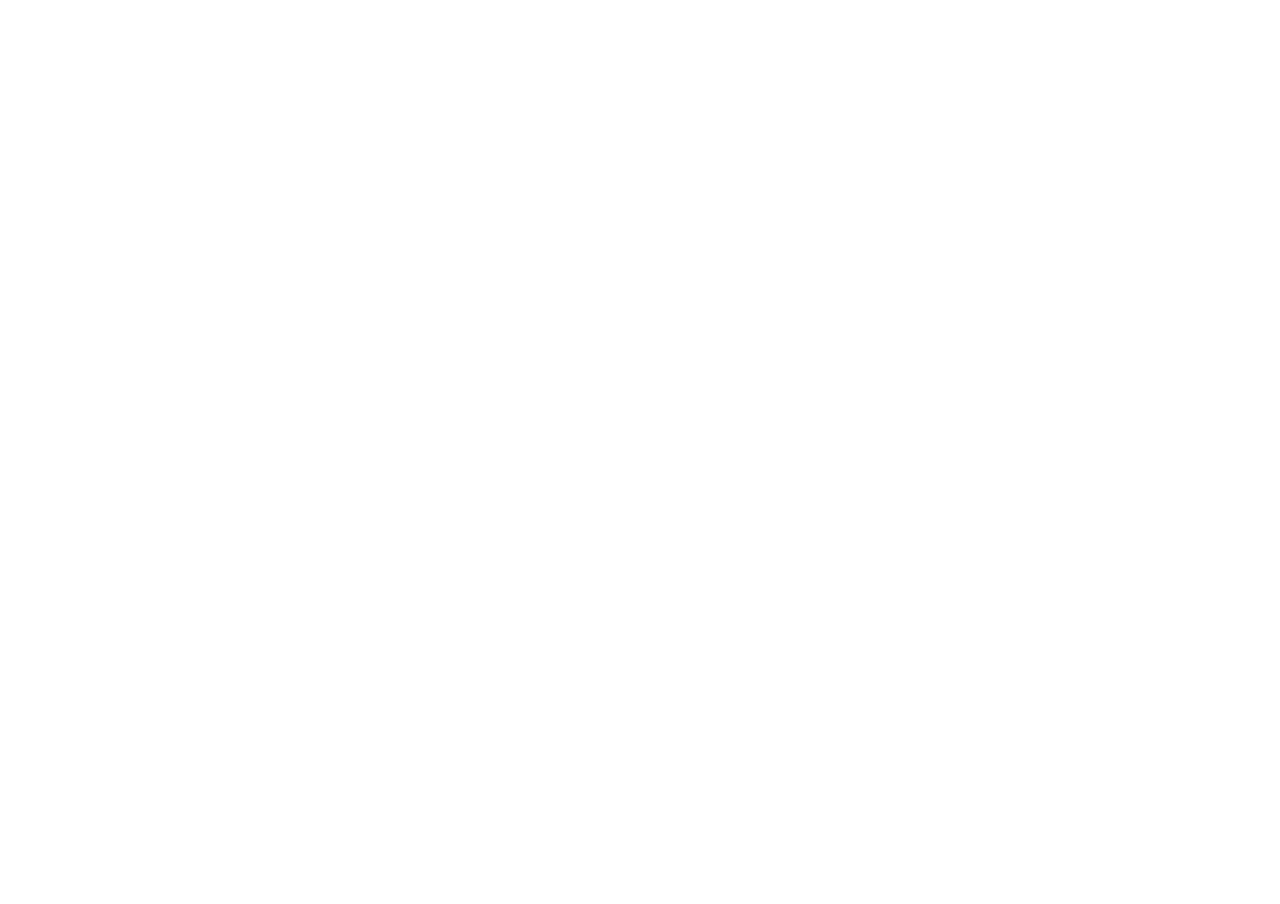
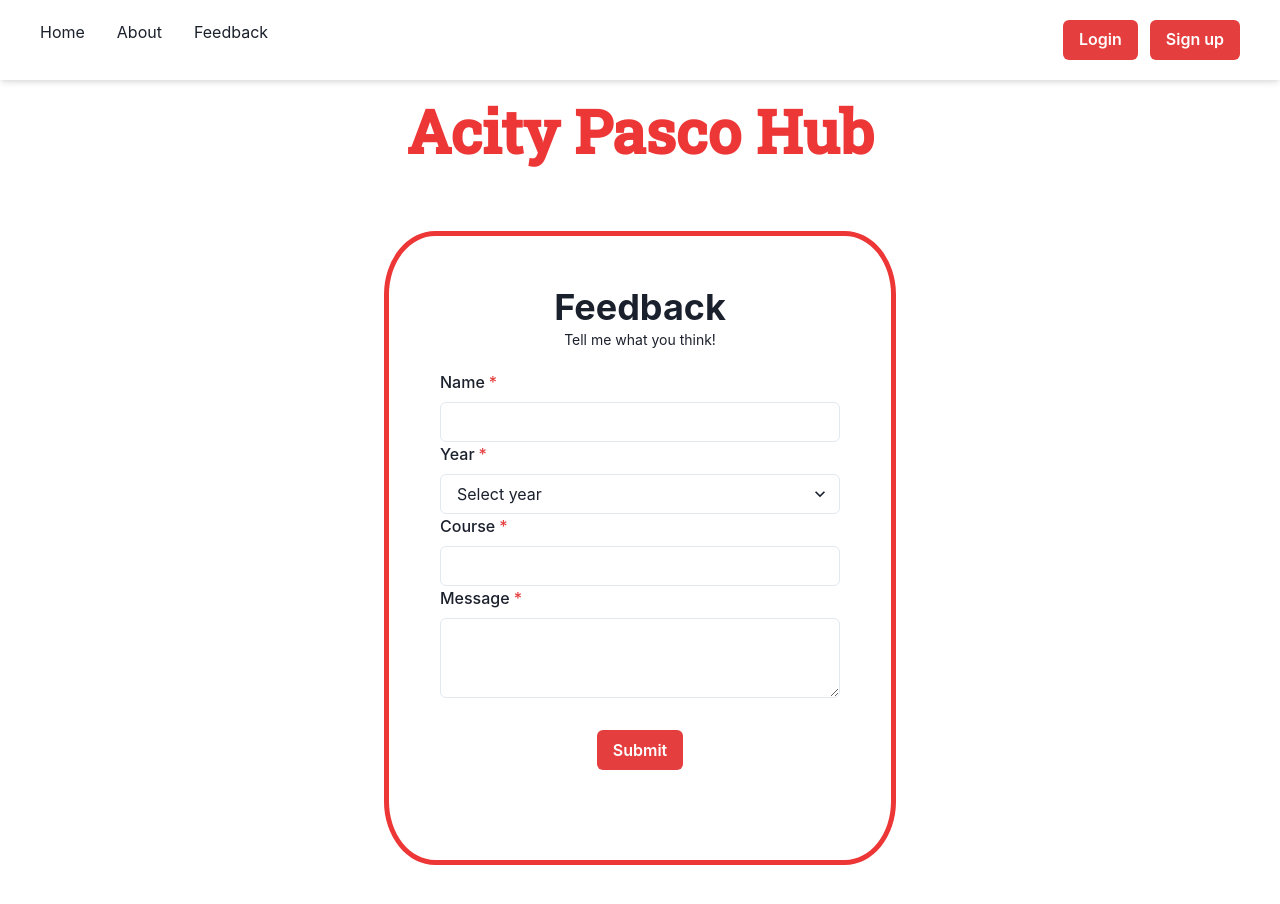
Before and after one commit to FaithCyril-star/Acitizen-Pasco-Hub, a React (Create React App) app in the folder frontend/my-app/: page /feedback in a window 1280 px wide. Before the commit this address had no page. Shown: the top 904 px of the page. Before the commit the page ends 800 px from the top, so only its background shows below. Built offline with nearby package versions, Linux system fonts and the light colour scheme.

Commit message:
created feedback page

```diff
--- a/frontend/my-app/src/App.js
+++ b/frontend/my-app/src/App.js
@@ -9,20 +9,21 @@
 import Home from './pages/Home';
 import Profile from './pages/Profile';
 import Course from './pages/Course';
+import FeedbackPage from './pages/FeedbackPage';
 
 function App() {
 
   return (
-    <ChakraProvider
-    theme={theme}>
+    <ChakraProvider theme={theme}>
       <Routes>
-          <Route path='/' element={<Home />} />
-          <Route path="signup" element={<SignupPage />} />
-          <Route path="login" element={<LoginPage />} />
-          <Route path="profile" element={<Profile />} />
-          <Route path="courses/:courseName" element={<Course/>}/>
+        <Route path="/" element={<Home />} />
+        <Route path="signup" element={<SignupPage />} />
+        <Route path="login" element={<LoginPage />} />
+        <Route path="profile" element={<Profile />} />
+        <Route path="feedback" element={<FeedbackPage />} />
+        <Route path="courses/:courseName" element={<Course />} />
       </Routes>
-  </ChakraProvider>
+    </ChakraProvider>
   );
 }
 
--- /dev/null
+++ b/frontend/my-app/src/components/Feedback.jsx
@@ -0,0 +1,54 @@
+import React, { Component } from 'react';
+import {
+    FormControl,
+    FormLabel,
+    Input,
+    Button,
+    Center,
+    Heading,
+    Text,
+    Select,
+    Textarea
+  } from '@chakra-ui/react';
+
+class Feedback extends Component {
+    render() {
+        return (
+            <div>
+            <Heading textAlign='center' mt='-10'>Feedback</Heading>
+            <Text fontSize='sm' textAlign='center' mb='5'>Tell me what you think!</Text>
+            <form>
+              <FormControl w={400} margin='auto' mt={this.props.marginTop} isRequired>
+                    <FormLabel>Name</FormLabel>
+                    <Input
+                    id="name"
+                    name="name"
+                    type="text"/>
+                    <FormLabel>Year</FormLabel>
+                    <Select placeholder='Select year'>
+                    <option value='year'>Level 100</option>
+                    <option value='year'>Level 200</option>
+                    <option value='year'>Level 300</option>
+                    <option value='year'>Level 400</option>
+                    </Select>
+                    <FormLabel>Course</FormLabel>
+                    <Input
+                    id="course"
+                    name="course"
+                    type="text"/>
+                    <FormLabel>Message</FormLabel>
+                    <Textarea/>
+                    <Center>
+                    <Button
+                    colorScheme='red'
+                    mt="8" type="submit"
+                    >Submit</Button>
+                    </Center>
+                </FormControl>
+                </form>
+            </div>
+        );
+    }
+}
+
+export default Feedback;
--- a/frontend/my-app/src/components/Header.jsx
+++ b/frontend/my-app/src/components/Header.jsx
@@ -7,7 +7,7 @@
             <div>
                 <Heading
                 color = "#ed3737"
-                mt={this.props.mt}
+                pt={this.props.pt}
                 textAlign="center"
                 fontSize={"60"}
                 fontFamily='Roboto Slab'>Acity Pasco Hub</Heading>
--- a/frontend/my-app/src/components/Navbar.jsx
+++ b/frontend/my-app/src/components/Navbar.jsx
@@ -11,11 +11,11 @@
   const navigate = useNavigate();
 
   return (
-            <Flex flex="1" boxShadow='md' h='20'>
+            <Flex flex="1" boxShadow ='md' h='20' zIndex={'1'} position='fixed' w='100%' bg='white'>
                 <ButtonGroup variant="link" spacing="8" m='40px' mt='20px'>
-                  {['Home', 'About','Feedback'].map((item) => (
-                    <Link key={item} to='/'>{item}</Link>
-                  ))}
+                  <Link key="home" to="/">Home</Link>
+                  <Link key="about" to="/">About</Link>
+                  <Link key="feedback" to="/feedback">Feedback</Link>
                 </ButtonGroup>
                 <Spacer />
                 <ButtonGroup spacing="3" m='40px' mt='20px'>
--- a/frontend/my-app/src/pages/Course.js
+++ b/frontend/my-app/src/pages/Course.js
@@ -37,7 +37,7 @@
           return (
             <div>
               <Navbar />
-              <Flex my="20%" align="center" justify="center">
+              <Flex pt="40" align="center" justify="center">
                 <BeatLoader
                   color="#ed3737"
                   size={50}
@@ -56,13 +56,13 @@
         return courseContent ? (
           <Box>
             <Navbar />
-            <Flex direction={'row'}>
+            <Flex pt="80px" direction={'row'}>
               <Heading m="30px">{courseContent.name}</Heading>
               <Spacer />
             </Flex>
             <Text ml="20px">{courseContent.description}</Text>
             <Divider variant="solid" mt="20px" />
-            <Flex direction="row">
+            <Flex direction="row" flexWrap="wrap">
               {courseContent.files.map(file => (
                 <FileCard file={file} />
               ))}
@@ -76,7 +76,7 @@
               textAlign="center"
               fontSize={'60'}
               fontFamily="Roboto Slab"
-              mt="80px"
+              pt="40"
             >
               Course Not Found :-(
             </Heading>
--- /dev/null
+++ b/frontend/my-app/src/pages/FeedbackPage.js
@@ -0,0 +1,34 @@
+import React, { Component } from 'react';
+import Header from '../components/Header';
+import Feedback from '../components/Feedback';
+import { Box, Center } from '@chakra-ui/react';
+import Navbar from '../components/Navbar';
+
+class FeedbackPage extends Component {
+  render() {
+    return (
+      <Box>
+        <Navbar />
+        <Header pt="95px" />
+        <Center>
+          <Box
+            m="5%"
+            p="90px"
+            w="40%"
+            border="5px"
+            borderRadius="10%"
+            borderStyle="solid"
+            borderColor="#ed3737"
+            bg="white"
+          >
+            <Center>
+              <Feedback />
+            </Center>
+          </Box>
+        </Center>
+      </Box>
+    );
+  }
+}
+
+export default FeedbackPage;
--- a/frontend/my-app/src/pages/Home.js
+++ b/frontend/my-app/src/pages/Home.js
@@ -8,8 +8,8 @@
 function Home() {
     return (
       <Box>
-        <Navbar />
-        <Header mt="80px" />
+        <Navbar/>
+        <Header pt="40" />
         <Search width="40%" placeholder="Type course name here..." />
         <Box float="left">
           <Footer />
```
Also changed, not shown: frontend/my-app/src/pages/Feedback.js (deleted).
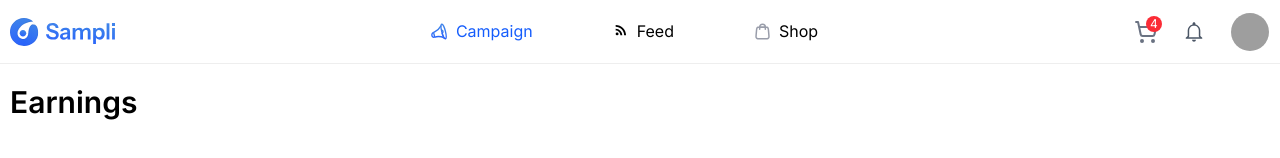
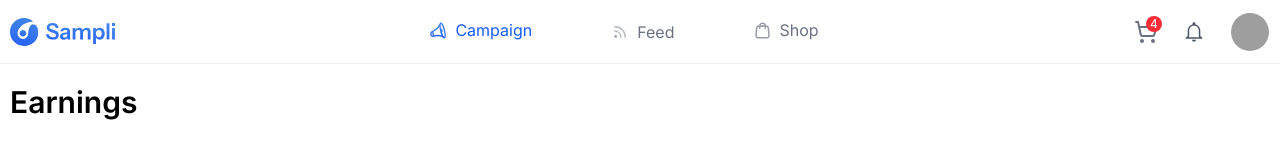
Before and after one commit to hosainahmeed/sampli-dashbaord, a React (Vite) app: page /sampler/campaign/earnings in a window 1280 px wide. Shown: the top 158 px of the page. Built offline with nearby package versions, Linux system fonts and the light colour scheme; grey boxes are pictures that could not be loaded.

Commit message:
done logo

```diff
--- a/src/components/Shared/Header.jsx
+++ b/src/components/Shared/Header.jsx
@@ -22,6 +22,8 @@ import {
 import { LuShoppingCart } from 'react-icons/lu'
 import ShoppingCartSampler from '../../pages/sampler/shoppingCartSampler/ShoppingCartSampler'
 import campaignIcon from '../../assets/campaign.svg'
+import feedInactive from '../../assets/cam.svg'
+import feedActive from '../../assets/feedAc.svg'
 import campaignInActive from '../../assets/campaignInActive.svg'
 import shopIcon from '../../assets/shopIcon.png'
 import shopInActive from '../../assets/shopInActive.svg'
@@ -115,7 +117,7 @@ function Header() {
   const location = useLocation()
   // const getLinkClass = (path) => location.pathname === path && 'text-blue-600'
   const getLinkClass = (path) =>
-    location.pathname.startsWith(path) ? 'text-blue-600' : 'text-black'
+    location.pathname.startsWith(path) ? 'text-blue-600' : 'text-gray-500'
 
   const [prevScrollPos, setPrevScrollPos] = useState(0)
   const [visible, setVisible] = useState(true)
@@ -195,6 +197,7 @@ function Header() {
           </div>
         </div>
       ) : (
+        // Ahsan Mahfuz part
         <>
           {/* Top navbar */}
           <div
@@ -237,9 +240,21 @@ function Header() {
                     '/sampler/feed'
                   )}`}
                 >
-                  <div className="flex gap-2">
-                    <MdRssFeed />
-                    Feed
+                  <div className="flex gap-2 items-center justify-center ">
+                    {location.pathname.startsWith('/sampler/feed') ? (
+                      <img
+                        src={feedActive}
+                        alt="feedActive"
+                        className="w-[17px]"
+                      />
+                    ) : (
+                      <img
+                        src={feedInactive}
+                        alt="feedInActive"
+                        className="w-[17px]"
+                      />
+                    )}
+                    <div className='pt-0.5'>Feed</div>
                   </div>
                 </Link>
                 <Link
--- a/src/pages/sampler/SamplerHome/components/reviewsAndEarnings/ReviewsAndEarningsSampler.jsx
+++ b/src/pages/sampler/SamplerHome/components/reviewsAndEarnings/ReviewsAndEarningsSampler.jsx
@@ -129,6 +129,7 @@ const ReviewsAndEarningsSampler = () => {
               dataSource={productData}
               rowKey="id"
               pagination={false}
+              scroll={{ x: 1200 }}
             />
           ) : (
             <div
--- a/src/pages/sampler/SamplerHome/components/shipments/ShipmentsSampler.jsx
+++ b/src/pages/sampler/SamplerHome/components/shipments/ShipmentsSampler.jsx
@@ -105,6 +105,7 @@ const items = [
           dataSource={productData}
           rowKey="id"
           pagination={false}
+          scroll={{ x: 1200 }}
         />
       ) : (
         <div
@@ -140,6 +141,7 @@ const items = [
           dataSource={productData}
           rowKey="id"
           pagination={false}
+          scroll={{ x: 1200 }}
         />
       ) : (
         <div
```
Also changed, not shown: src/assets/cam.svg (added), src/assets/feedAc.svg (added).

- _WORK TO BE COMPLETED_: Could you find every line in the records above that has the string "props" and copy it?

- _EXERCISE OUTPUT_:
+              <FormControl w={400} margin='auto' mt={this.props.marginTop} isRequired>
-                mt={this.props.mt}
+                pt={this.props.pt}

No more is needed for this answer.